TASK DESCRIPTION :: Quote every line below exactly and skip any picture.

Segment Open

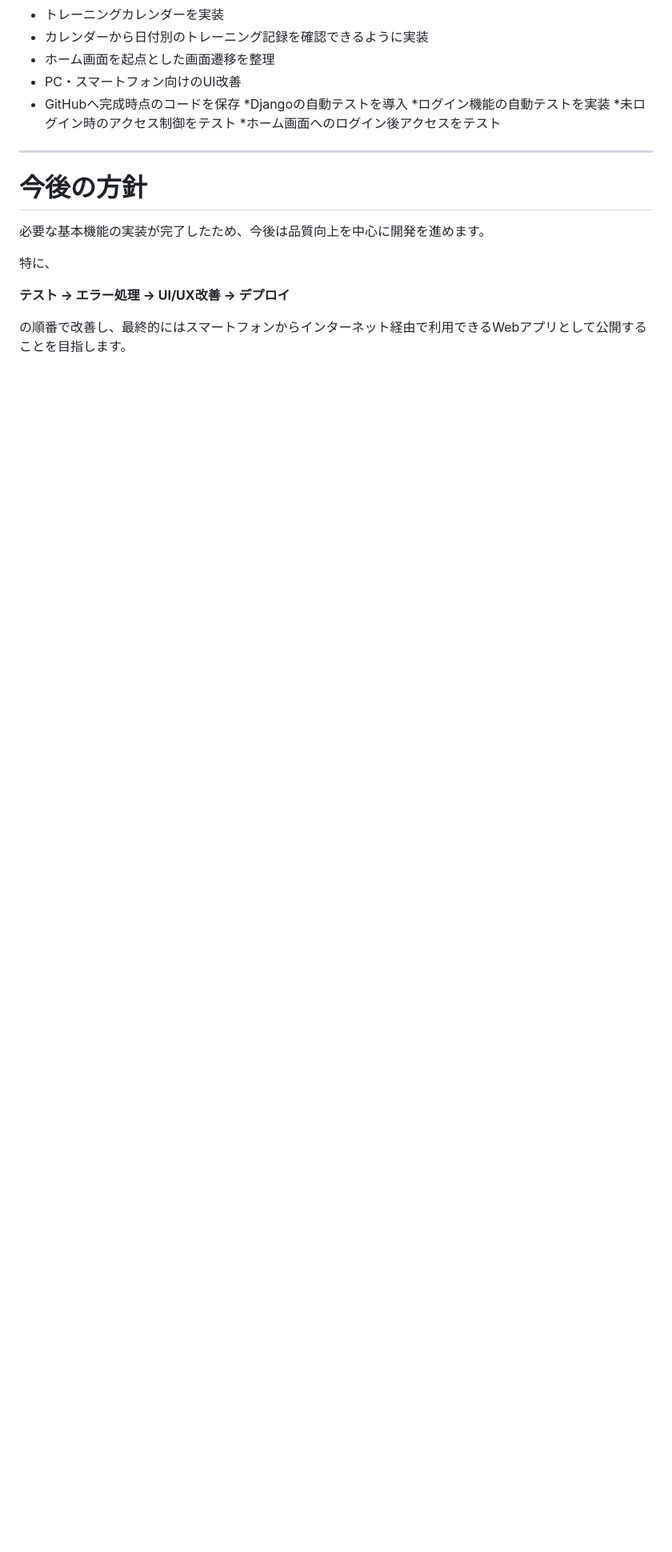
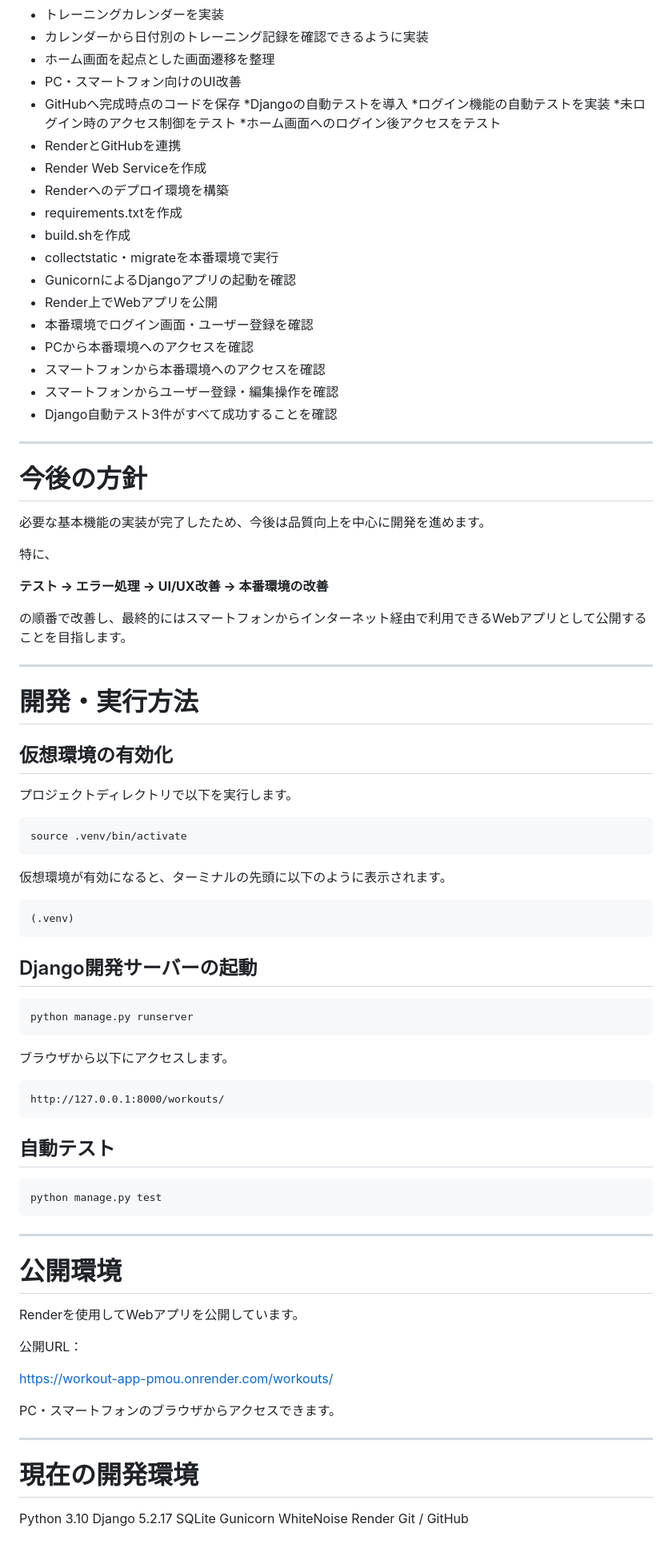
Before and after one commit to UK6655-2026/workout-app, a Markdown page: README.md, the part around the change. Shown at 80% size. Rendered like a GitHub page; blank space fills up the shorter version.

Commit message:
Update README with deployment progress

````diff
--- a/README.md
+++ b/README.md
@@ -570,6 +570,19 @@ User
 *ログイン機能の自動テストを実装
 *未ログイン時のアクセス制御をテスト
 *ホーム画面へのログイン後アクセスをテスト
+* RenderとGitHubを連携
+* Render Web Serviceを作成
+* Renderへのデプロイ環境を構築
+* requirements.txtを作成
+* build.shを作成
+* collectstatic・migrateを本番環境で実行
+* GunicornによるDjangoアプリの起動を確認
+* Render上でWebアプリを公開
+* 本番環境でログイン画面・ユーザー登録を確認
+* PCから本番環境へのアクセスを確認
+* スマートフォンから本番環境へのアクセスを確認
+* スマートフォンからユーザー登録・編集操作を確認
+* Django自動テスト3件がすべて成功することを確認
 
 ---
 
@@ -579,6 +592,66 @@ User
 
 特に、
 
-**テスト → エラー処理 → UI/UX改善 → デプロイ**
+**テスト → エラー処理 → UI/UX改善 → 本番環境の改善**
 
 の順番で改善し、最終的にはスマートフォンからインターネット経由で利用できるWebアプリとして公開することを目指します。
+
+---
+
+# 開発・実行方法
+
+## 仮想環境の有効化
+
+プロジェクトディレクトリで以下を実行します。
+
+```bash
+source .venv/bin/activate
+```
+
+仮想環境が有効になると、ターミナルの先頭に以下のように表示されます。
+
+```text
+(.venv)
+```
+
+## Django開発サーバーの起動
+
+```bash
+python manage.py runserver
+```
+
+ブラウザから以下にアクセスします。
+
+```text
+http://127.0.0.1:8000/workouts/
+```
+
+## 自動テスト
+
+```bash
+python manage.py test
+```
+
+---
+
+# 公開環境
+
+Renderを使用してWebアプリを公開しています。
+
+公開URL：
+
+https://workout-app-pmou.onrender.com/workouts/
+
+PC・スマートフォンのブラウザからアクセスできます。
+
+---
+
+# 現在の開発環境
+
+Python 3.10
+Django 5.2.17
+SQLite
+Gunicorn
+WhiteNoise
+Render
+Git / GitHub
````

Segment Closed

RESULT BELOW ::
Before and after one commit to UK6655-2026/workout-app, a Markdown page: README.md, the part around the change. Shown at 80% size. Rendered like a GitHub page; blank space fills up the shorter version.

Commit message:
Update README with deployment progress

````diff
--- a/README.md
+++ b/README.md
@@ -570,6 +570,19 @@ User
 *ログイン機能の自動テストを実装
 *未ログイン時のアクセス制御をテスト
 *ホーム画面へのログイン後アクセスをテスト
+* RenderとGitHubを連携
+* Render Web Serviceを作成
+* Renderへのデプロイ環境を構築
+* requirements.txtを作成
+* build.shを作成
+* collectstatic・migrateを本番環境で実行
+* GunicornによるDjangoアプリの起動を確認
+* Render上でWebアプリを公開
+* 本番環境でログイン画面・ユーザー登録を確認
+* PCから本番環境へのアクセスを確認
+* スマートフォンから本番環境へのアクセスを確認
+* スマートフォンからユーザー登録・編集操作を確認
+* Django自動テスト3件がすべて成功することを確認
 
 ---
 
@@ -579,6 +592,66 @@ User
 
 特に、
 
-**テスト → エラー処理 → UI/UX改善 → デプロイ**
+**テスト → エラー処理 → UI/UX改善 → 本番環境の改善**
 
 の順番で改善し、最終的にはスマートフォンからインターネット経由で利用できるWebアプリとして公開することを目指します。
+
+---
+
+# 開発・実行方法
+
+## 仮想環境の有効化
+
+プロジェクトディレクトリで以下を実行します。
+
+```bash
+source .venv/bin/activate
+```
+
+仮想環境が有効になると、ターミナルの先頭に以下のように表示されます。
+
+```text
+(.venv)
+```
+
+## Django開発サーバーの起動
+
+```bash
+python manage.py runserver
+```
+
+ブラウザから以下にアクセスします。
+
+```text
+http://127.0.0.1:8000/workouts/
+```
+
+## 自動テスト
+
+```bash
+python manage.py test
+```
+
+---
+
+# 公開環境
+
+Renderを使用してWebアプリを公開しています。
+
+公開URL：
+
+https://workout-app-pmou.onrender.com/workouts/
+
+PC・スマートフォンのブラウザからアクセスできます。
+
+---
+
+# 現在の開発環境
+
+Python 3.10
+Django 5.2.17
+SQLite
+Gunicorn
+WhiteNoise
+Render
+Git / GitHub
````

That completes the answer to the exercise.